When a line in the entries contains the word "Erreur", copy that line in full.

*Information given*.

-*-

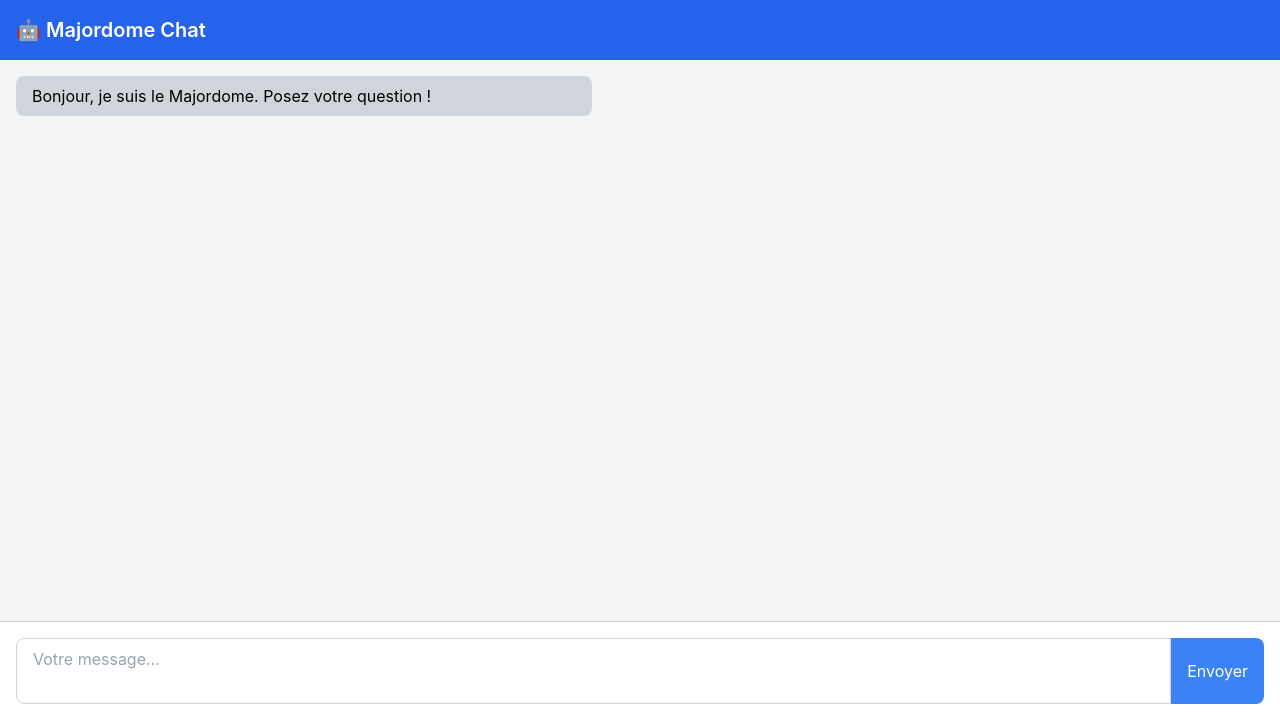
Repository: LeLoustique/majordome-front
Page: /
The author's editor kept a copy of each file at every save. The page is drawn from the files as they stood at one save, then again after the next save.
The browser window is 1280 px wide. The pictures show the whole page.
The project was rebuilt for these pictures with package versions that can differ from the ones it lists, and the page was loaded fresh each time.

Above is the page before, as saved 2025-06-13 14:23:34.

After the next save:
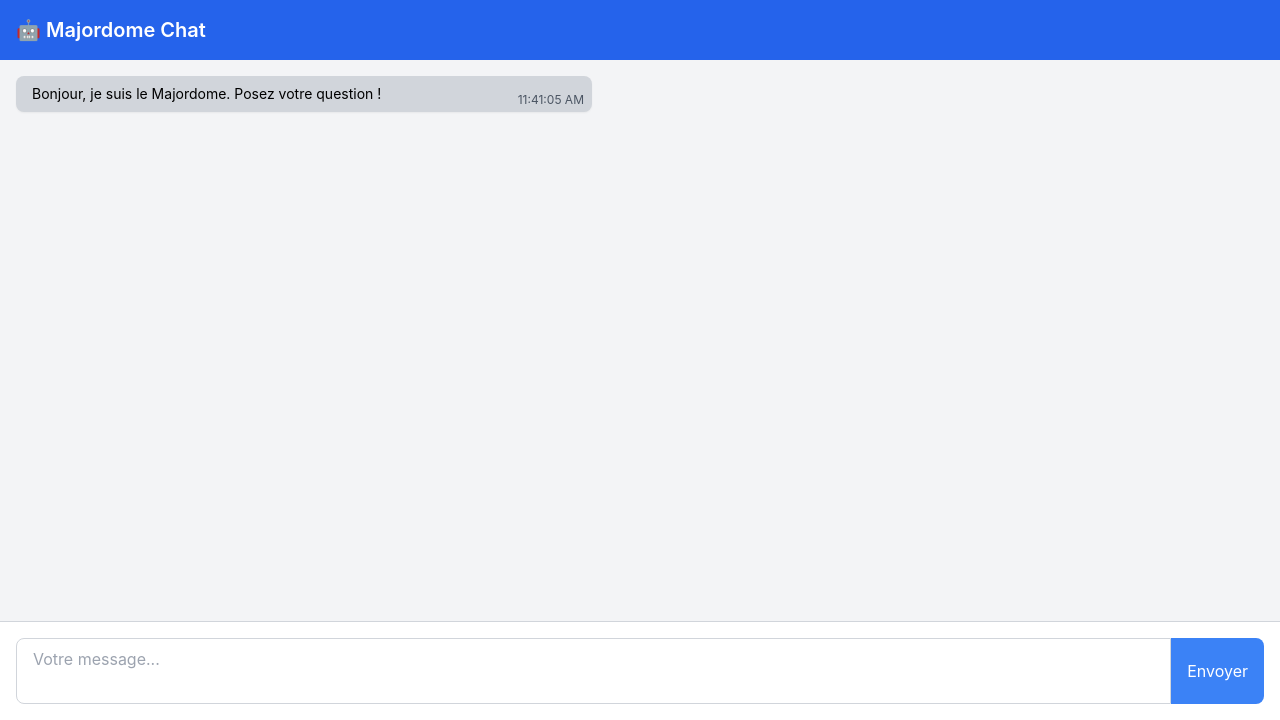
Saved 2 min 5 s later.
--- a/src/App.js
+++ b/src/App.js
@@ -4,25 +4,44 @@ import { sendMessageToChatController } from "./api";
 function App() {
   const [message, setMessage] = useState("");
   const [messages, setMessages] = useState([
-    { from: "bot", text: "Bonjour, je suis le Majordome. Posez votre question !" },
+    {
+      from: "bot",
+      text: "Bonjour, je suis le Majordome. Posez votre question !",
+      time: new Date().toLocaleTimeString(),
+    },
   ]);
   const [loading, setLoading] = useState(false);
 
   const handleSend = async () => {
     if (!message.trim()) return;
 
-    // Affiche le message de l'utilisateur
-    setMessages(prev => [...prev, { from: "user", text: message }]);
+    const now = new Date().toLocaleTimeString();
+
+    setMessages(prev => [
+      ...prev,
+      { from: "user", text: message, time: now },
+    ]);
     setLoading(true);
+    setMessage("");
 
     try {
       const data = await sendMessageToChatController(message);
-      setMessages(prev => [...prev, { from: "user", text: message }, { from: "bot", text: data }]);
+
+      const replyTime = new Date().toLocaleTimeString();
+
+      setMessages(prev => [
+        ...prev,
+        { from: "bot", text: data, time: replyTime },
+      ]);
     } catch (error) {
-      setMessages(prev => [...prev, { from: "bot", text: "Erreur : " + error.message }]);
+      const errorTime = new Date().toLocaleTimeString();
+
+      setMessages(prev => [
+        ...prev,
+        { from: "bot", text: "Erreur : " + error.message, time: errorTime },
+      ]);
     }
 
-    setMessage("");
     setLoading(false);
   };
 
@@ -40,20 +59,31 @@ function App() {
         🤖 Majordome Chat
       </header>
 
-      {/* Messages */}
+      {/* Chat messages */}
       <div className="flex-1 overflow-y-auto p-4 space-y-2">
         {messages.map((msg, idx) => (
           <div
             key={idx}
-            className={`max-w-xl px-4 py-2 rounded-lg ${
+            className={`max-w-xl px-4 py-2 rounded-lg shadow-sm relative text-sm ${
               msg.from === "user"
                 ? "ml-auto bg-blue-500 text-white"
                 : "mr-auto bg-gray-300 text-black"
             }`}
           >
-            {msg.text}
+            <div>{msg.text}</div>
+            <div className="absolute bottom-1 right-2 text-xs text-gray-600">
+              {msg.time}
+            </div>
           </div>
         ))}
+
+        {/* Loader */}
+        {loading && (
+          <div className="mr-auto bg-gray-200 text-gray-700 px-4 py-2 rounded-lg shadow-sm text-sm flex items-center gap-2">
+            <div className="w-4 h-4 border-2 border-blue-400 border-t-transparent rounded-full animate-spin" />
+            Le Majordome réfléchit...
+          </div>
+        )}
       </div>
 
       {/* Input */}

-*-

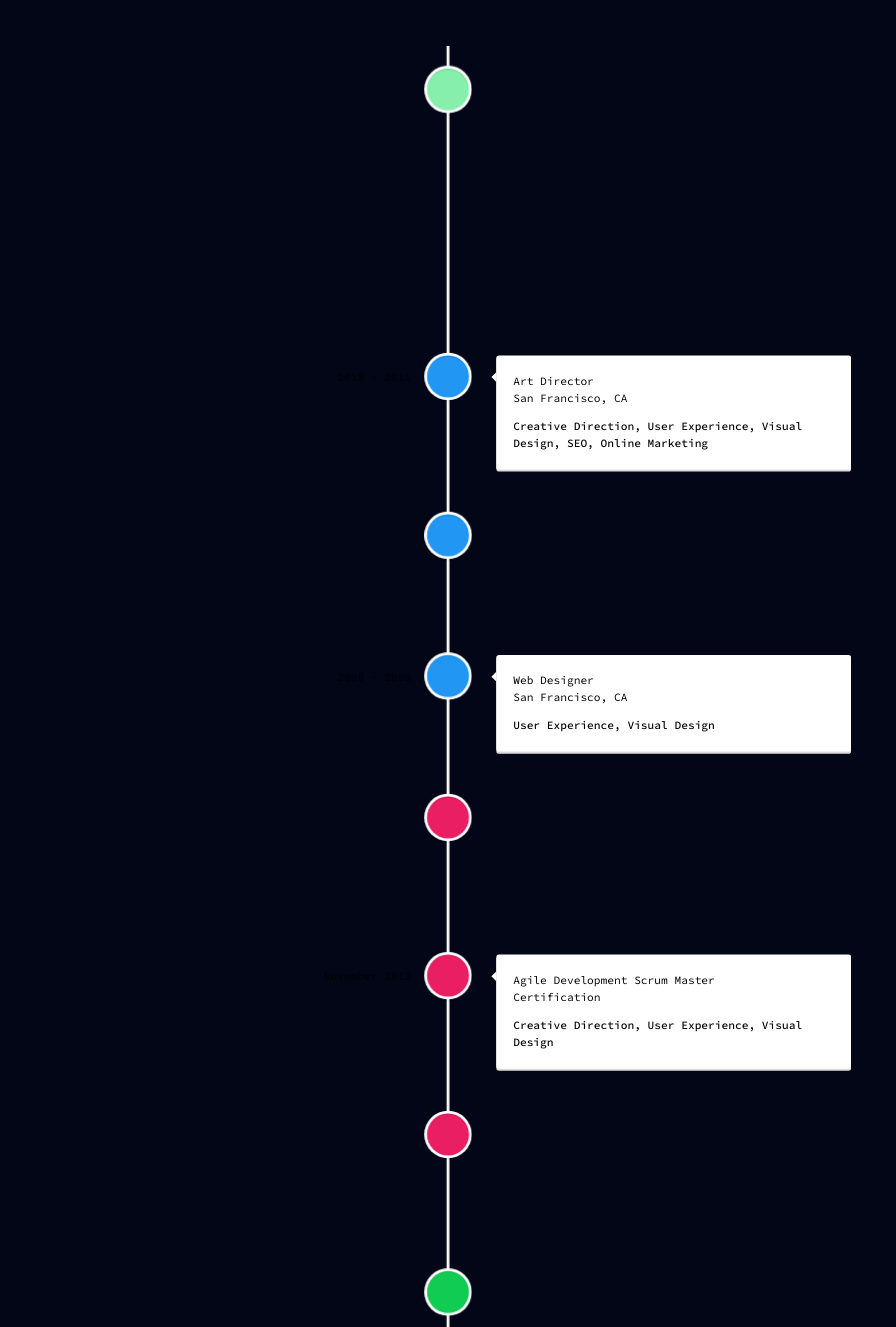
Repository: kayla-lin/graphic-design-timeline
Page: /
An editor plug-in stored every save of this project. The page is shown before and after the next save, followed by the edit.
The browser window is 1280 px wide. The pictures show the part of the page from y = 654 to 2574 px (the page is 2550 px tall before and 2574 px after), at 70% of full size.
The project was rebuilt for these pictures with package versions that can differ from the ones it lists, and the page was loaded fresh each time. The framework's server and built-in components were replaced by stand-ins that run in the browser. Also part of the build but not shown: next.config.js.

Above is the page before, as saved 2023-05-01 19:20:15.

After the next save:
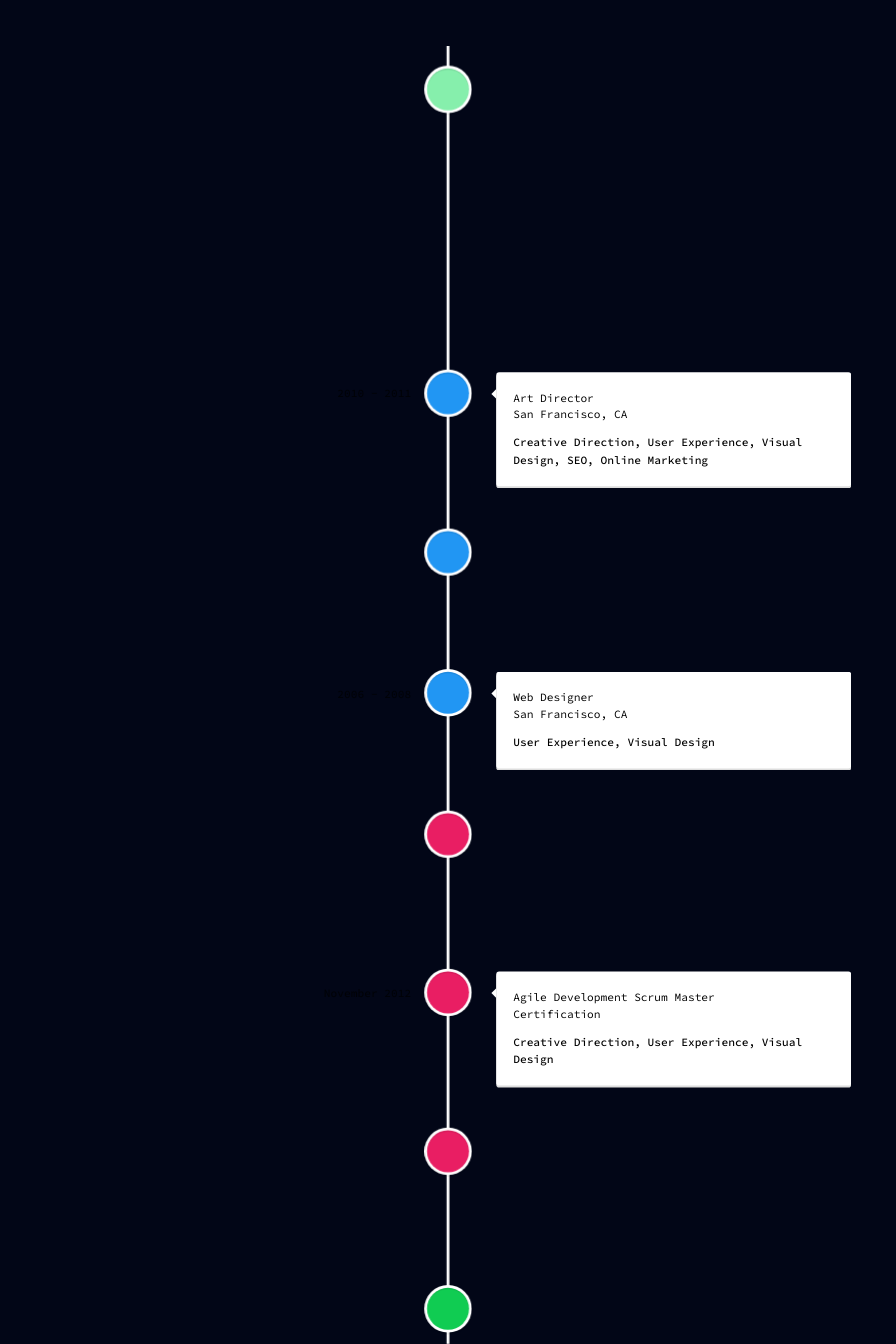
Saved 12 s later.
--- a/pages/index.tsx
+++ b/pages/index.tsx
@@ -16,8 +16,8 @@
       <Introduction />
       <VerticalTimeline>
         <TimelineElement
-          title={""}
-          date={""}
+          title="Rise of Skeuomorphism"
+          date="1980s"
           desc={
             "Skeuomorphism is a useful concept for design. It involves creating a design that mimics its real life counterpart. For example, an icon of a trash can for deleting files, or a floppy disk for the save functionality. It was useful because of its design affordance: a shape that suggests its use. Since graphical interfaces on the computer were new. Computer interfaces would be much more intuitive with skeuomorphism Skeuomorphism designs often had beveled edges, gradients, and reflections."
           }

-*-

*Result*.
-      setMessages(prev => [...prev, { from: "bot", text: "Erreur : " + error.message }]);
+        { from: "bot", text: "Erreur : " + error.message, time: errorTime },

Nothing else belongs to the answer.